• Listed entries
>>>>>

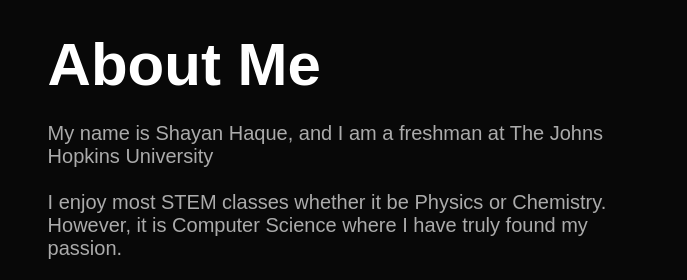
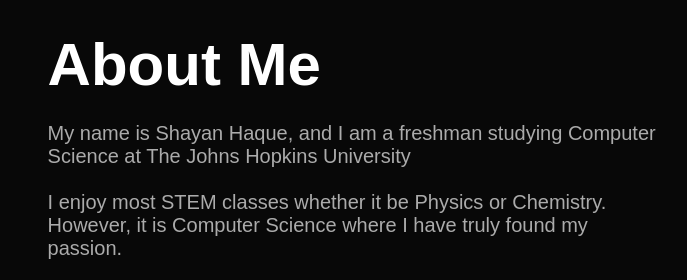
Before and after one commit to shaque-32/PersonalWebsite, a plain HTML site: page index.html in a window 1280 px wide. Shown: the part 860-1140 px from the top of the page, 490-1177 px from the left. Drawn offline with Linux system fonts and the light colour scheme.

Commit message:
Update index.html

```diff
--- a/index.html
+++ b/index.html
@@ -40,7 +40,7 @@
                 <div class = "about-col-2">
                     <h1 class = "sub-title"> About Me</h1>
                     <br>
-                    <p>My name is Shayan Haque, and I am a freshman at The Johns Hopkins University</p>
+                    <p>My name is Shayan Haque, and I am a freshman studying Computer Science at The Johns Hopkins University</p>
                     <br>
                     <p>I enjoy most STEM classes whether it be Physics or Chemistry. However, it is Computer Science where I have truly found my passion.</p>
                     <br>
```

<<<<<

• Your task
Print out the material verbatim, skipping pictures.

• Answer to this task
Before and after one commit to shaque-32/PersonalWebsite, a plain HTML site: page index.html in a window 1280 px wide. Shown: the part 860-1140 px from the top of the page, 490-1177 px from the left. Drawn offline with Linux system fonts and the light colour scheme.

Commit message:
Update index.html

```diff
--- a/index.html
+++ b/index.html
@@ -40,7 +40,7 @@
                 <div class = "about-col-2">
                     <h1 class = "sub-title"> About Me</h1>
                     <br>
-                    <p>My name is Shayan Haque, and I am a freshman at The Johns Hopkins University</p>
+                    <p>My name is Shayan Haque, and I am a freshman studying Computer Science at The Johns Hopkins University</p>
                     <br>
                     <p>I enjoy most STEM classes whether it be Physics or Chemistry. However, it is Computer Science where I have truly found my passion.</p>
                     <br>
```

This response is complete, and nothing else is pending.